During my career in law enforcement I worked in patrol as an officer, later as a field training officer, and finally as a patrol sergeant.  Over the course of my career I also worked in detectives, in the Gang Enforcement Section, and as a detective sergeant.  One of the best things about being a police officer is that once what you are doing becomes routine or boring, you can change what you are doing.  By the time I had been a patrol officer and field training officer for five years and beginning to burn out on it I was able to go to detectives.  This gave me a new dimension of experience and I learned a lot during my years as a detective, particularly while I was assigned to the Gang Enforcement Section.  I did this for several years and eventually became an acting detective sergeant in gangs. 

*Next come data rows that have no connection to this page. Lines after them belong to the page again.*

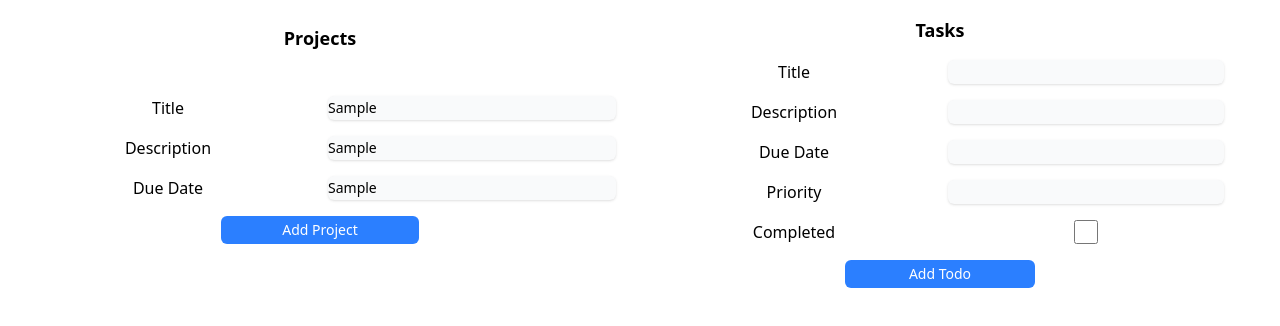
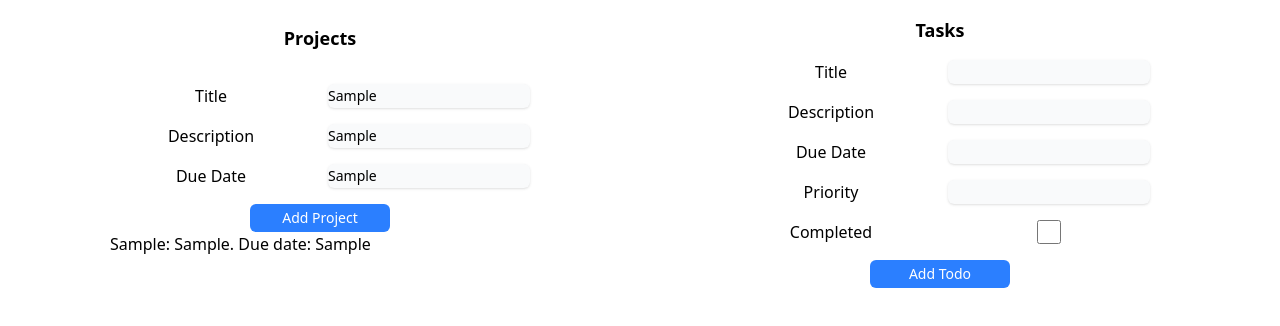
Before and after one commit to mrhorst/todo-app, a plain HTML site: page index.html in a window 1280 px wide. Both pictures are taken after typing "Sample", "Sample", "Sample" into the empty fields and a click on the button "Add Project". Drawn offline with nearby package versions, Linux system fonts and the light colour scheme.

Commit message:
add ids to some elements, fix order of script in index.html, add id to projects, write dummy logic for adding projects to ul element

```diff
--- a/Project.js
+++ b/Project.js
@@ -2,6 +2,7 @@ import Todo from './Todo.js'
 
 class Project {
   constructor(title = '', description = '', dueDate = '') {
+    this.id = Date.now()
     this.title = title
     this.description = description
     this.dueDate = dueDate
--- a/createDOM.js
+++ b/createDOM.js
@@ -37,9 +37,9 @@ todoTitleContainer.appendChild(todoTitle)
 // 1 for the list of created items.
 
 const projInputContainer = document.createElement('div')
-projInputContainer.classList = 'grid grid-cols-2 w-full gap-4'
+
 const todoInputContainer = document.createElement('div')
-todoInputContainer.classList = 'grid grid-cols-2 w-full gap-4'
+
 const projListContainer = document.createElement('div')
 const todoListContainer = document.createElement('div')
 
@@ -50,20 +50,29 @@ todoContainer.appendChild(todoTitleContainer)
 todoContainer.appendChild(todoInputContainer)
 todoContainer.appendChild(todoListContainer)
 
+const projForm = document.createElement('form')
 const projTitleInputLabel = document.createElement('label')
 const projDescInputLabel = document.createElement('label')
 const projDueDateInputLabel = document.createElement('label')
 const projTitleInput = document.createElement('input')
+projTitleInput.id = 'projTitle'
 const projDescInput = document.createElement('input')
+projDescInput.id = 'projDesc'
 const projDueDateInput = document.createElement('input')
+projDueDateInput.id = 'projDueDate'
 const projAddButton = document.createElement('button')
-projInputContainer.appendChild(projTitleInputLabel)
-projInputContainer.appendChild(projTitleInput)
-projInputContainer.appendChild(projDescInputLabel)
-projInputContainer.appendChild(projDescInput)
-projInputContainer.appendChild(projDueDateInputLabel)
-projInputContainer.appendChild(projDueDateInput)
-projInputContainer.appendChild(projAddButton)
+projAddButton.id = 'proj-btn'
+
+projForm.classList = 'grid grid-cols-2 w-full gap-4'
+
+projInputContainer.appendChild(projForm)
+projForm.appendChild(projTitleInputLabel)
+projForm.appendChild(projTitleInput)
+projForm.appendChild(projDescInputLabel)
+projForm.appendChild(projDescInput)
+projForm.appendChild(projDueDateInputLabel)
+projForm.appendChild(projDueDateInput)
+projForm.appendChild(projAddButton)
 projTitleInputLabel.textContent = 'Title'
 projDescInputLabel.textContent = 'Description'
 projDueDateInputLabel.textContent = 'Due Date'
@@ -75,28 +84,38 @@ projDueDateInputLabel.classList = 'justify-self-center'
 projAddButton.classList =
   'border-gray-300 rounded-md bg-blue-500 text-white justify-self-center col-span-2 w-1/3 p-1 text-sm'
 
+const todoForm = document.createElement('form')
 const todoTitleInputLabel = document.createElement('label')
 const todoTitleInput = document.createElement('input')
+todoTitleInput.id = 'todoTitle'
 const todoDescInputLabel = document.createElement('label')
 const todoDescInput = document.createElement('input')
+todoDescInput.id = 'todoDesc'
 const todoDueDateInputLabel = document.createElement('label')
 const todoDueDateInput = document.createElement('input')
+todoDueDateInput.id = 'todoDueDate'
 const todoPriorityInputLabel = document.createElement('label')
 const todoPriorityInput = document.createElement('input')
+todoPriorityInput.id = 'todoPriority'
 const todoCompletedInputLabel = document.createElement('label')
 const todoCompletedInput = document.createElement('input')
+todoCompletedInput.id = 'todoCompleted'
 const todoAddButton = document.createElement('button')
-todoInputContainer.appendChild(todoTitleInputLabel)
-todoInputContainer.appendChild(todoTitleInput)
-todoInputContainer.appendChild(todoDescInputLabel)
-todoInputContainer.appendChild(todoDescInput)
-todoInputContainer.appendChild(todoDueDateInputLabel)
-todoInputContainer.appendChild(todoDueDateInput)
-todoInputContainer.appendChild(todoPriorityInputLabel)
-todoInputContainer.appendChild(todoPriorityInput)
-todoInputContainer.appendChild(todoCompletedInputLabel)
-todoInputContainer.appendChild(todoCompletedInput)
-todoInputContainer.appendChild(todoAddButton)
+todoAddButton.id = 'todo-btn'
+todoInputContainer.appendChild(todoForm)
+todoForm.appendChild(todoTitleInputLabel)
+todoForm.appendChild(todoTitleInput)
+todoForm.appendChild(todoDescInputLabel)
+todoForm.appendChild(todoDescInput)
+todoForm.appendChild(todoDueDateInputLabel)
+todoForm.appendChild(todoDueDateInput)
+todoForm.appendChild(todoPriorityInputLabel)
+todoForm.appendChild(todoPriorityInput)
+todoForm.appendChild(todoCompletedInputLabel)
+todoForm.appendChild(todoCompletedInput)
+todoForm.appendChild(todoAddButton)
+
+todoForm.classList = 'grid grid-cols-2 w-full gap-4'
 
 todoTitleInputLabel.textContent = 'Title'
 todoDescInputLabel.textContent = 'Description'
@@ -112,12 +131,10 @@ todoInputContainer.id = 'todo-container'
 
 // inside the bodycontainers, a ul of li (for each project/todo)
 const projUl = document.createElement('ul')
+projUl.id = 'projUl'
 
 const todoUl = document.createElement('ul')
-const dynamicLi = (item) => {
-  const li = document.createElement('li')
-  li.id = item.id
-}
+todoUl.id = 'todoUl'
 
 projInputContainer.appendChild(projUl)
 todoInputContainer.appendChild(todoUl)
--- a/index.html
+++ b/index.html
@@ -5,8 +5,8 @@
     <meta name="viewport" content="width=device-width, initial-scale=1.0" />
     <title>Todo App</title>
     <script src="https://cdn.jsdelivr.net/npm/@tailwindcss/browser@4"></script>
+    <script src="createDOM.js" defer></script>
     <script type="module" src="main.js" defer></script>
-    <script src="createDOM.js" defer></script>
   </head>
   <body></body>
 </html>
--- a/main.js
+++ b/main.js
@@ -1,4 +1,30 @@
 import Todo from './Todo.js'
 import Project from './Project.js'
 
+const addProjectBtn = document.querySelector('#proj-btn')
+const addTodoBtn = document.querySelector('#todo-btn')
+
+addProjectBtn.addEventListener('click', (e) => {
+  e.preventDefault()
+  const { projTitle, projDesc, projDueDate } = getProjectData()
+  const project = new Project(projTitle, projDesc, projDueDate)
+
+  const ul = document.querySelector('#projUl')
+  ul.appendChild(addList(project))
+})
+
+const getProjectData = () => {
+  const projTitle = document.querySelector('#projTitle').value
+  const projDesc = document.querySelector('#projDesc').value
+  const projDueDate = document.querySelector('#projDueDate').value
+  return { projTitle, projDesc, projDueDate }
+}
+
+const addList = ({ id, title, description, dueDate }) => {
+  const li = document.createElement('li')
+  li.id = id
+  li.textContent = `${title}: ${description}. Due date: ${dueDate}`
+  return li
+}
+
 export { Todo, Project }
```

After my time in detectives and the Gang Enforcement Section I decided to return to the patrol division as a patrol sergeant.  Of all of the assignments I had as a police officer being a patrol sergeant was easily my favorite.  In law enforcement sergeants are the middle men in between the patrol officers (aka "The Troops") and the lieutenants and above (aka "The Brass").  Unlike many careers where being the middle man is a bad thing ("Being stuck in the middle"), in law enforcement I found the opposite to be true.  As a patrol sergeant you don't get stuck with the routine paper calls that the patrol officers do, but you can still handle calls that are interesting, require a supervisor, or are more complicated.  While being a sergeant does bring around a lot of paperwork, it is still less than the ranks above you often have to handle. 

My retirement from law enforcement came sooner than I would have liked because of a number of injuries sustained in the line of duty.  The primary of these injuries required having my spine fused at the L5-S1.  This injury alone was enough to end my law enforcement career.  I miss my time in law enforcement nearly every day.  But, I try to look at it as getting to do a whole career of doing something that I loved.  My father worked at the same place for 30 years and hated every day of it.  I got to spend a slightly shortened career doing something I loved.     

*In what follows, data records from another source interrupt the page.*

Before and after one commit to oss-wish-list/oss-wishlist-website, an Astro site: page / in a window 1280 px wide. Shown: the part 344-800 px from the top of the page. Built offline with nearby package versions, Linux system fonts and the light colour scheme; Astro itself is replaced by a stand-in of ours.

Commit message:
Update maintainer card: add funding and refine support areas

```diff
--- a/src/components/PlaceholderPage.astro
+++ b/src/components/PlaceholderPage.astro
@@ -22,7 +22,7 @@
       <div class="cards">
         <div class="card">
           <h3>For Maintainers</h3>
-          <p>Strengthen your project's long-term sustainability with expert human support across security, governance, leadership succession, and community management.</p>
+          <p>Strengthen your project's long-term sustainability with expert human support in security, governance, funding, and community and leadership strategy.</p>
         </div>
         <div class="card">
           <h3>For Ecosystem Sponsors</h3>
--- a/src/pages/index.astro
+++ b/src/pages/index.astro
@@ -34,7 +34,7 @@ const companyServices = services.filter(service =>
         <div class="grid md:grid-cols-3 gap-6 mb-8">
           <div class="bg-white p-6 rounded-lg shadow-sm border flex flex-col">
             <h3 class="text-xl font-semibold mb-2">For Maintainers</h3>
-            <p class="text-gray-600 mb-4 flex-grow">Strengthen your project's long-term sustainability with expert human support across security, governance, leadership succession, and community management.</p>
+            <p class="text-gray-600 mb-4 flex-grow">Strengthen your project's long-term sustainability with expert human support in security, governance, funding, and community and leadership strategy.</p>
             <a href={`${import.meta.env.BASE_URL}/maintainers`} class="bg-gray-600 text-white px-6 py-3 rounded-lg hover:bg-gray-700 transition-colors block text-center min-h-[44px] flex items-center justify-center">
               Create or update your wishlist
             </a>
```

Since my retirement I have run a private investigations company that I built from the ground up.  I'm now going to school for a bachelor's degree in psychology and will move on to a master's degree afterwards.  I am planning to go into counseling for police officers and military veterans.   Both police and military are fields that are likely to cause the need for counseling, but each of those careers are often closed to outsiders.  As a veteran of both the military and law enforcement I believe that I have the insight to be helpful to both groups, and share a common ground with them that may make it easier for them to open up to me. 

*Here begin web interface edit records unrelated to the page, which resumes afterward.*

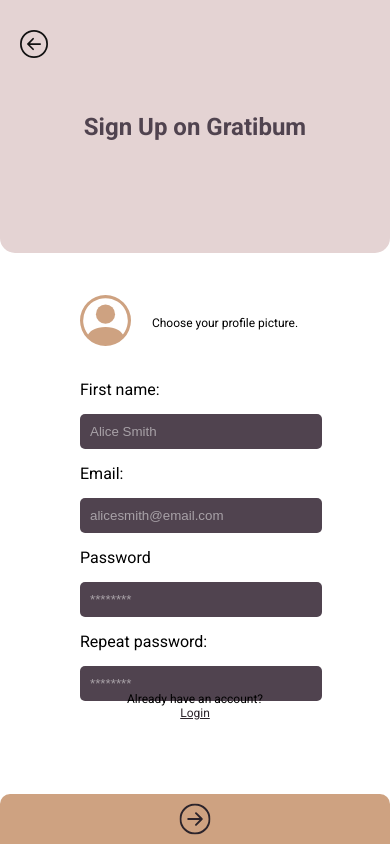
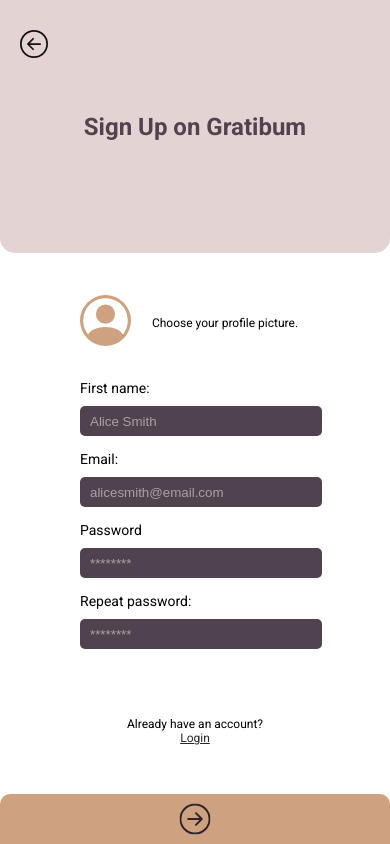
Before and after one commit to katty-ptk/gratibum, a React (Create React App) app: page /sign-up in a window 390 px wide. Built offline with nearby package versions, Linux system fonts and the light colour scheme.

Commit message:
wrote media queries for medium screens

```diff
--- a/src/styles/_mediaQueries.scss
+++ b/src/styles/_mediaQueries.scss
@@ -28,7 +28,7 @@
 
     .sign-up-page {
         .sign-up-section {
-            sform {
+            form {
                 label {
                     font-size: 14px;
                     margin-bottom: 10px;
@@ -41,7 +41,7 @@
         }
 
         .already-account {
-            top: 82%;
+            top: 85%;
         }
     }
 
@@ -285,7 +285,7 @@
     }
 }
 
-@media ( min-width: 768px ), ( max-width: 1000px ) {
+@media ( min-width: 768px ) and ( max-width: 1000px ) {
     .about {
         .abouts {
             div {
--- a/src/styles/style.css
+++ b/src/styles/style.css
@@ -571,15 +571,15 @@
     top: calc( 40% + 250px );
   }
 
-  .sign-up-page .sign-up-section sform label {
+  .sign-up-page .sign-up-section form label {
     font-size: 14px;
     margin-bottom: 10px;
   }
-  .sign-up-page .sign-up-section sform input {
+  .sign-up-page .sign-up-section form input {
     height: 10px;
   }
   .sign-up-page .already-account {
-    top: 82%;
+    top: 85%;
   }
 
   .login-page .login-section {
@@ -744,7 +744,7 @@
     text-align: center;
   }
 }
-@media (min-width: 768px), (max-width: 1000px) {
+@media (min-width: 768px) and (max-width: 1000px) {
   .about .abouts div {
     width: 300px;
   }
```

I will close out this autobiography with the most important thing in my life, my family.  I am married to my best friend, Amanda.  We knew each other and were just close friends for the first five or six years but we became a couple nine years ago and have been married for eight years.  Neither of us can have children, but we have a large family of dogs and cats that are our "kids."  All of our animals are rescues, some of which we have bottle fed from birth when the animal's mother died during birth.  It makes us a happy, close knit pack of two people, three dogs, and two cats.